In all honesty, I don’t know. Hard work? Natural talent? Divine inspiration? Luck of the draw? Most of those things we aren’t able to control. However, we can control and improve ourselves through hard work and dedication to the art. That’s what I want to talk […]
Continue reading The Hard Work of Writing
Hello again, Magical Words! I’m baaaccckk!
Today, I launch what I have been calling the 2015 Summer-of-Two-Releases Virtual Tour. Over the course of the next five weeks, I have two books coming out: On July 21, Dead Man’s Reach, the fourth and (for now) final Thieftaker novel, will be released by Tor Books under the D.B. Jackson pseudonym. And on August 4, His Father’s Eyes, the second volume in The Case Files of Justis Fearsson, will come out from Baen Books under my own name.
For those of you keeping score at home, that’s two novels, in two separate series, under two bylines, coming out from two publishers. When we (my agent, Lucienne Diver, and I) sold the second series, we didn’t envision this kind of summer. We hoped that the books would come out far apart. But in publishing, things don’t always work out according to plan, and really, […]
Continue reading David B. Coe: Different Books, Different Roles
Two weeks ago, we started talking about words often confused, and we’re going to continue that today. Today, however, we are going to talk about words that sound the same but can be written as one word or two.
Always – All Ways
Always: this spelling is used when you mean forever
All Ways: this spelling is used when you mean that you have tried all of the different ways
Alright – All Right
Alright: this spelling is used when you mean OK (note: this is a non-standard word that some people don’t consider a word at all!)
All Right: this spelling is used when you mean that everything is right or as it should be
Already – All Ready
Already: this spelling is used when you mean that something has happened
All Ready: this spelling is used when you mean that something is completely prepared
Continue reading Commonly Confused Words – One Word or Two?
Well, another successful ConCarolinas has come and gone.
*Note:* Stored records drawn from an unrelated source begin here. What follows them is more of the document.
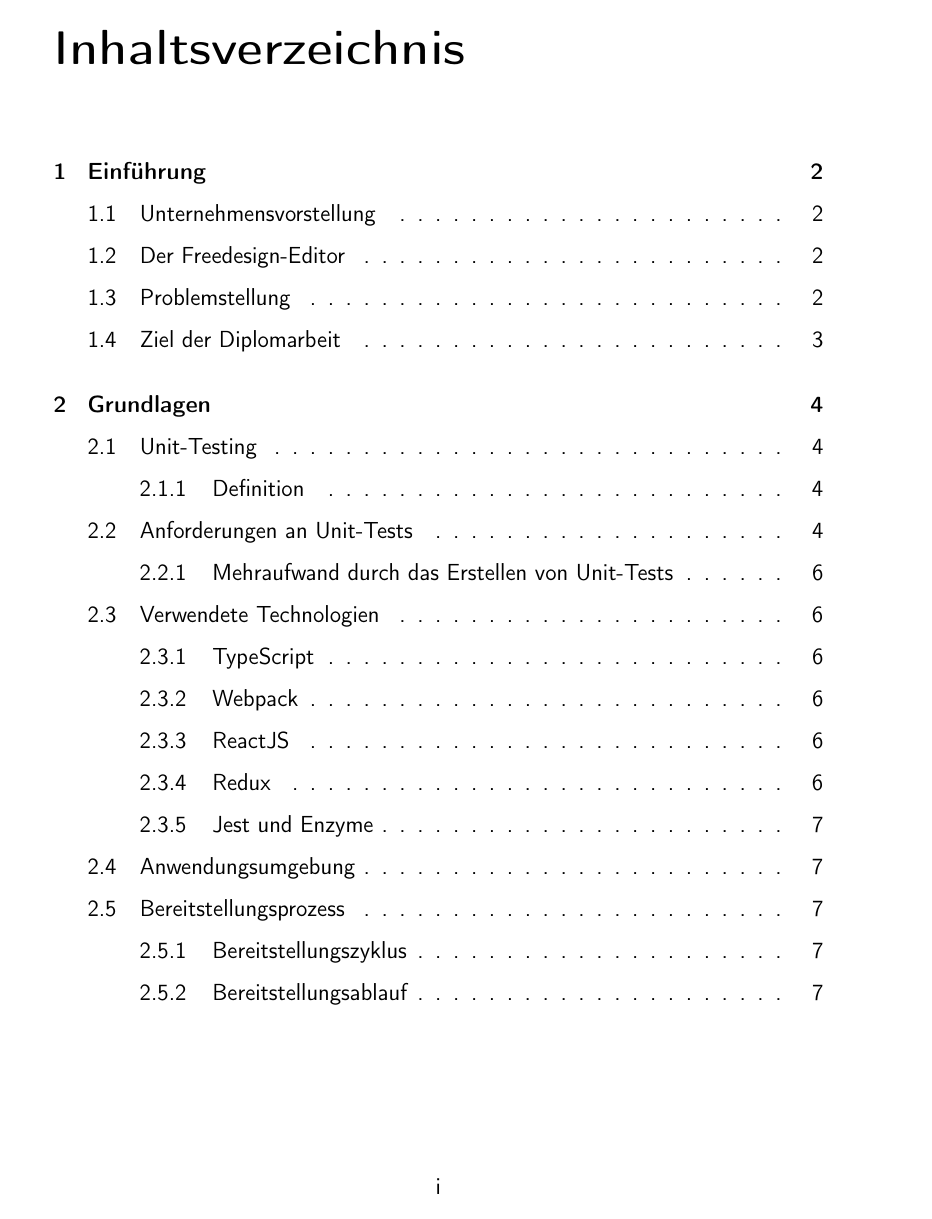
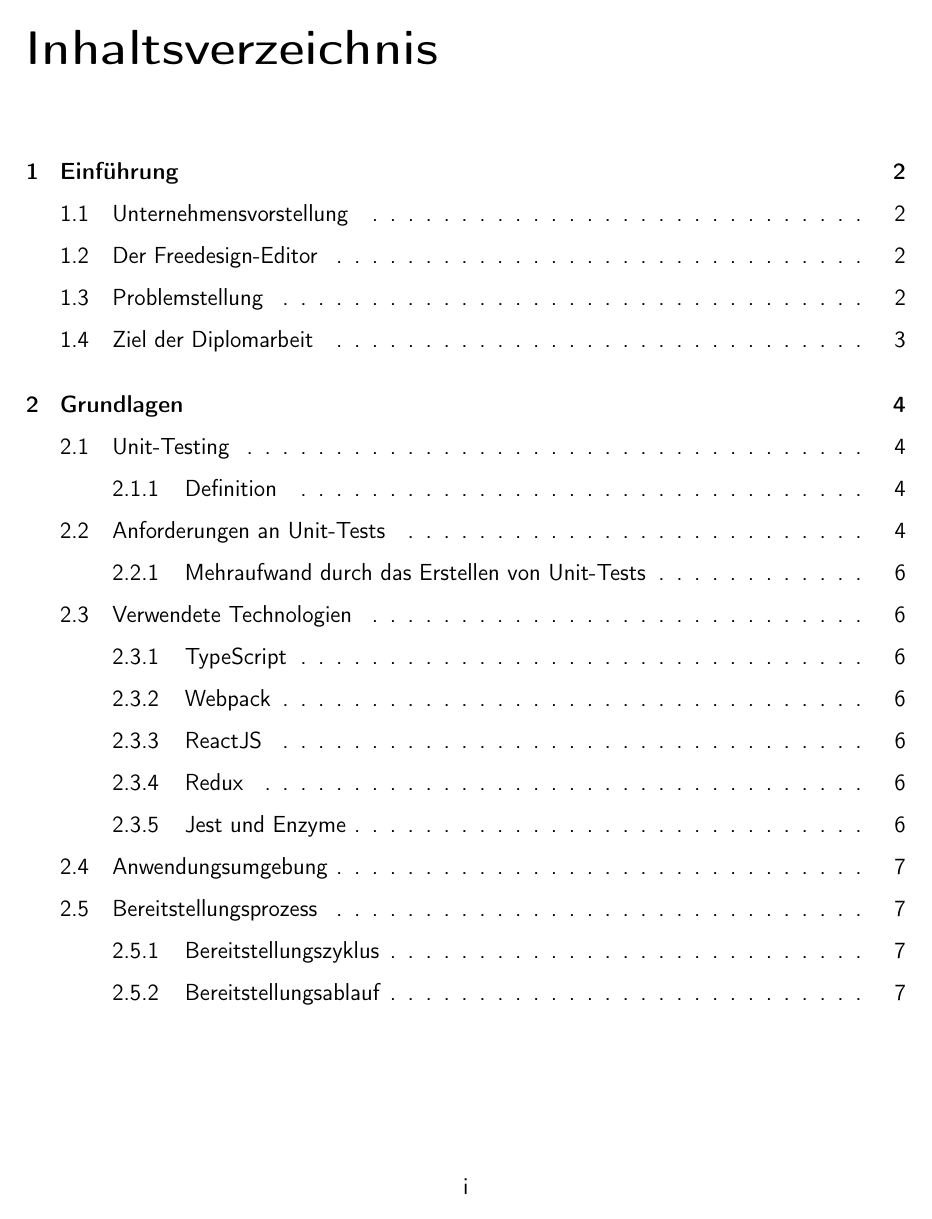
Before and after one commit to albreax/Diplomarbeit, a LaTeX thesis (Arbeit/Diplomarbeit.tex, which reads Arbeit/config.tex): page 1 of 15. Compiled offline with pdfLaTeX.

Commit message:
update formating

```diff
--- a/Arbeit/config.tex
+++ b/Arbeit/config.tex
@@ -28,7 +28,7 @@
 \usepackage[font=small,labelfont=bf]{caption}
 
 % Ränder
-\geometry{includeheadfoot, top=2cm, bottom=2cm,left=3.5cm, right=3.5cm}
+\geometry{includeheadfoot, top=2cm, bottom=2cm, left=3cm, right=2cm}
 %Zeilenabstand
 \renewcommand{\baselinestretch}{1.5}\normalsize
 % Arial
```
Also changed, not shown: Arbeit/config.tex (2 more changed lines).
I’m a little sad this morning, since for the last three days I’ve been surrounded by a thousand of my closest friends, so it’s a little quiet around here now that we’ve all gone home. *laughs*
But one of the nice things about going to cons, either as a writing professional or as a fan, is all the great ideas you come home with. During breakfast Sunday morning, I was asked if I’d had any new projects come my way, and at that moment, I hadn’t. An hour later, I had. It can happen just that quickly. (Before you ask, the new project is still in its birth throes, so as soon as I have solid information to share, I promise I will. It’ll involve some of you, after all, so feel free to be excited!) One writer I talked to received […]
Continue reading Ah, Con!